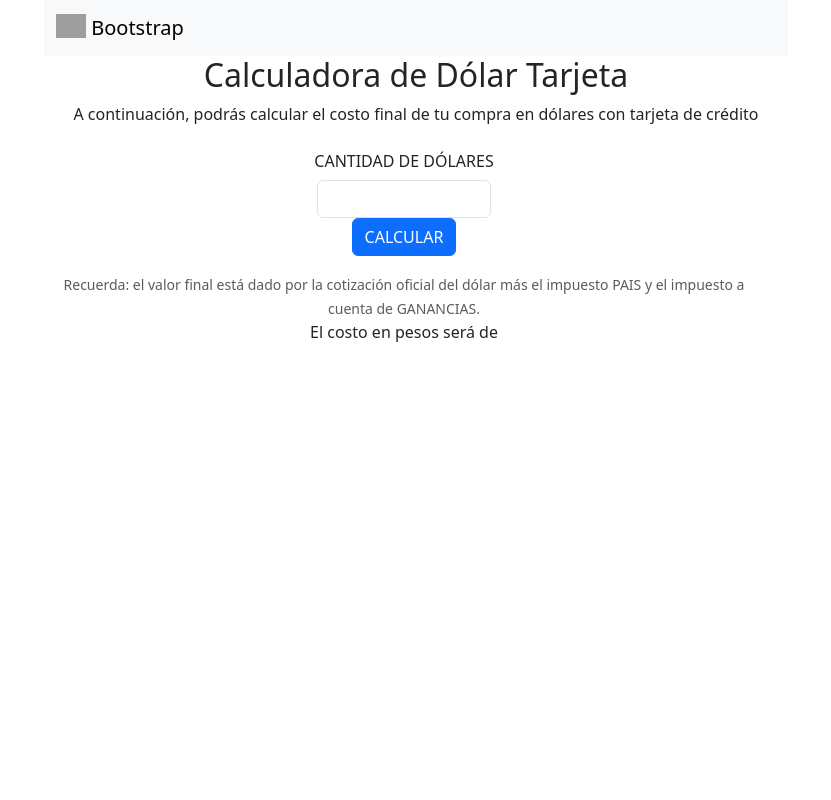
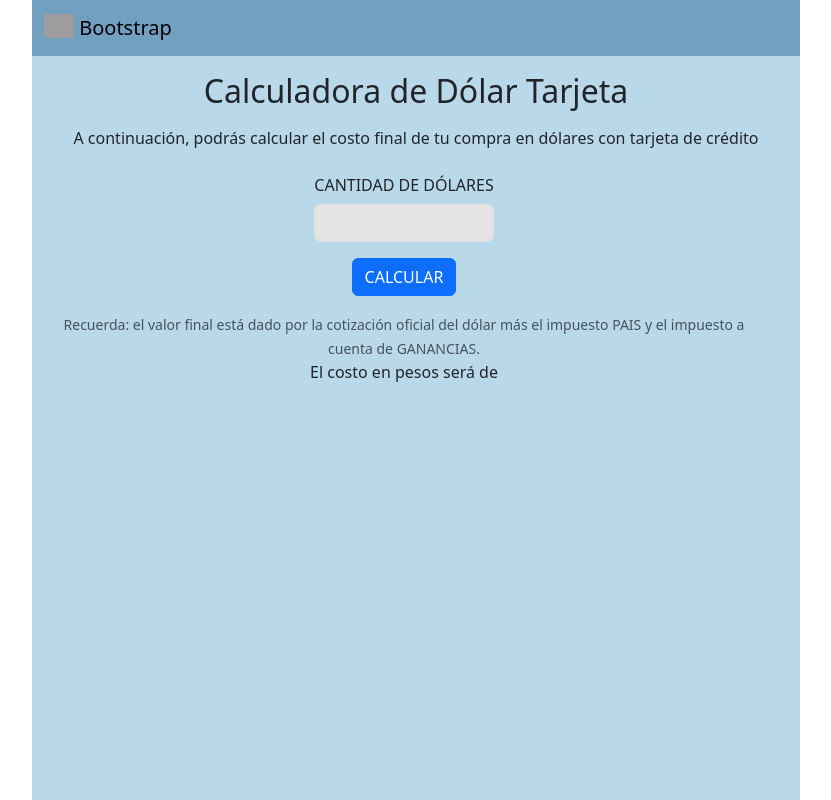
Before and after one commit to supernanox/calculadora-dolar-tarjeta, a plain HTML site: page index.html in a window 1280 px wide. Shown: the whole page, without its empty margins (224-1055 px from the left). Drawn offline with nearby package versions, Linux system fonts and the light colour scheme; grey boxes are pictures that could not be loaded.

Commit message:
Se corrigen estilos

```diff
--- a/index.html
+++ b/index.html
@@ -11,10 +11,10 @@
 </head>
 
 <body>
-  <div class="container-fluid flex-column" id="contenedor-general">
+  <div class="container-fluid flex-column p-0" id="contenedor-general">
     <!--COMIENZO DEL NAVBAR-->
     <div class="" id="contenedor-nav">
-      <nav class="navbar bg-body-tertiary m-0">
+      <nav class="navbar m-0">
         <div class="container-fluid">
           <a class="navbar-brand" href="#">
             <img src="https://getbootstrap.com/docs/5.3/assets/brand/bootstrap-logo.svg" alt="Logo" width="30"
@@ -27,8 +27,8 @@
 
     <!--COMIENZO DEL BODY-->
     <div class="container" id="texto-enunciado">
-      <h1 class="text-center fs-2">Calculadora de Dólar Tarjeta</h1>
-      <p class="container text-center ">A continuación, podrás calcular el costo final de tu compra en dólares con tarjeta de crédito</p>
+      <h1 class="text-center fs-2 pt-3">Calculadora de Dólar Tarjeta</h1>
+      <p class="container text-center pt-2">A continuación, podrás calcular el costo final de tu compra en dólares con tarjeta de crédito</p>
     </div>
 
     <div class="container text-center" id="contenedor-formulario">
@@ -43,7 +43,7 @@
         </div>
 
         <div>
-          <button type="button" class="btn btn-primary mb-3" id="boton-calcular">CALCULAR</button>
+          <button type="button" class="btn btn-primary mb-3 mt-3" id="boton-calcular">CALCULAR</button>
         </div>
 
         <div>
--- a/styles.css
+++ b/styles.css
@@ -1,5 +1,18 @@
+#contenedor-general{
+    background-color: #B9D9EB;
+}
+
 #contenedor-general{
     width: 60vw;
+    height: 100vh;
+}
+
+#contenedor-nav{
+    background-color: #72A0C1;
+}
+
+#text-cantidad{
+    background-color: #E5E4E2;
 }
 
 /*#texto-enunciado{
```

----------------------------------------

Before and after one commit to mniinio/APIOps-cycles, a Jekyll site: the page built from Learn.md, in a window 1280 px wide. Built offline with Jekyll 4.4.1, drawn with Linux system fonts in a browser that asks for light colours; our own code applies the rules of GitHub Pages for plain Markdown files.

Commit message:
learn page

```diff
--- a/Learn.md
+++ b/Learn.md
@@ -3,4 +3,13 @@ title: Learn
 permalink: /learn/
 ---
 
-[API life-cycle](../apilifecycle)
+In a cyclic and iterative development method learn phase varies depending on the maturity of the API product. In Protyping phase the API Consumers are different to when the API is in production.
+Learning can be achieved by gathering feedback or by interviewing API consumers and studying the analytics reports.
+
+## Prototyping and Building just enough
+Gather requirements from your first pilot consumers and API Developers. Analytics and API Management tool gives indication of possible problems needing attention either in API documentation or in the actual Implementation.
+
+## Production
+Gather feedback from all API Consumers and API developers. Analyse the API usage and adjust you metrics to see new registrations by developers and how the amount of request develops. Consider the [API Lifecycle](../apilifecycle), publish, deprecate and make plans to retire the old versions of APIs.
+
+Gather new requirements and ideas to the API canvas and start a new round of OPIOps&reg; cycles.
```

----------------------------------------

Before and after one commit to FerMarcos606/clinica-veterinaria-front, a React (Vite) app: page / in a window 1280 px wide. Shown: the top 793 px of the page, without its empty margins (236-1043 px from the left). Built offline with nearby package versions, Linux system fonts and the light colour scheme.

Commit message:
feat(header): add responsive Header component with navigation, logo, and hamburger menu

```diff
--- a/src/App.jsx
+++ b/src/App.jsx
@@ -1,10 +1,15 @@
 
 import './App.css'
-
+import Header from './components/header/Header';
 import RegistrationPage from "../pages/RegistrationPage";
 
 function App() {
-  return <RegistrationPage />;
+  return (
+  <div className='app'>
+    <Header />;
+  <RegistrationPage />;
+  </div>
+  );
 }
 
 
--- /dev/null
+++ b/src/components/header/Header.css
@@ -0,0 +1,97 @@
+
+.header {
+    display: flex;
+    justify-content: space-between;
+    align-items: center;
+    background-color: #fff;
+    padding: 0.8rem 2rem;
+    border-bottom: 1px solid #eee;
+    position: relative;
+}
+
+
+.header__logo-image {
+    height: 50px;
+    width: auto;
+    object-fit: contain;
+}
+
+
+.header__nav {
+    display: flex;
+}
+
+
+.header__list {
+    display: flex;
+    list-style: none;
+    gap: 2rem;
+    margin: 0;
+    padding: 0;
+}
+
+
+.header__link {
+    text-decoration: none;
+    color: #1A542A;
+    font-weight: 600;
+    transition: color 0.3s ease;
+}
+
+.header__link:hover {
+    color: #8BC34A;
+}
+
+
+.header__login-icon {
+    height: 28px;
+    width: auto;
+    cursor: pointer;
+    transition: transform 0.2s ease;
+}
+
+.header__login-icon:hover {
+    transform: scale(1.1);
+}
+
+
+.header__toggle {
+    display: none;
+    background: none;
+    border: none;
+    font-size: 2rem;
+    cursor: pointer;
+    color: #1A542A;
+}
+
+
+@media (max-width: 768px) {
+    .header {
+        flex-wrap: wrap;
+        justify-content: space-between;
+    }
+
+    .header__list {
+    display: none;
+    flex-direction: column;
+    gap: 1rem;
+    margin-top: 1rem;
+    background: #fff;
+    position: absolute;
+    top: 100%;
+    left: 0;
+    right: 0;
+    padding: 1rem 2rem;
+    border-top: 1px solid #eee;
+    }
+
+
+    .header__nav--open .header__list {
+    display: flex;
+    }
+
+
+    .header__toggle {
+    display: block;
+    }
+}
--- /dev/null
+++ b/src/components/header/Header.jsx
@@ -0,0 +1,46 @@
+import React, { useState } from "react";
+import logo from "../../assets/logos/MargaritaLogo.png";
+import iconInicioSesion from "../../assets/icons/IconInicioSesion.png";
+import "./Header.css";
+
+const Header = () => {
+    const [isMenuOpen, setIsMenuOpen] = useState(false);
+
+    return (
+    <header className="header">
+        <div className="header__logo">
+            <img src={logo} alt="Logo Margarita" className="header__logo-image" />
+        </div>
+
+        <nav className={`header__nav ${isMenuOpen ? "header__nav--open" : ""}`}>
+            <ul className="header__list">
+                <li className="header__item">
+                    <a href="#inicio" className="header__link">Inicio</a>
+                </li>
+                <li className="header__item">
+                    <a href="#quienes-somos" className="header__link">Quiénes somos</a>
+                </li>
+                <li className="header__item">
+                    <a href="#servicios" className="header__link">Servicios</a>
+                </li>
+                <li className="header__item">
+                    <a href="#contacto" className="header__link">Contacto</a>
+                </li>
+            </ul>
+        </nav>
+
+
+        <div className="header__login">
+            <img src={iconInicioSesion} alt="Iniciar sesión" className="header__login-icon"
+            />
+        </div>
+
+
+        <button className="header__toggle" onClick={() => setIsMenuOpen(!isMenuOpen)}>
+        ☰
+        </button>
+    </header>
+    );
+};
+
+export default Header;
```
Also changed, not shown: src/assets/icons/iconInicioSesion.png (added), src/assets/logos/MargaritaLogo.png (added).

----------------------------------------

> [What you need to do]: Could you work out how many lines above contain the string "from"? Answer with the number only.

> [Solution to this exercise]: 10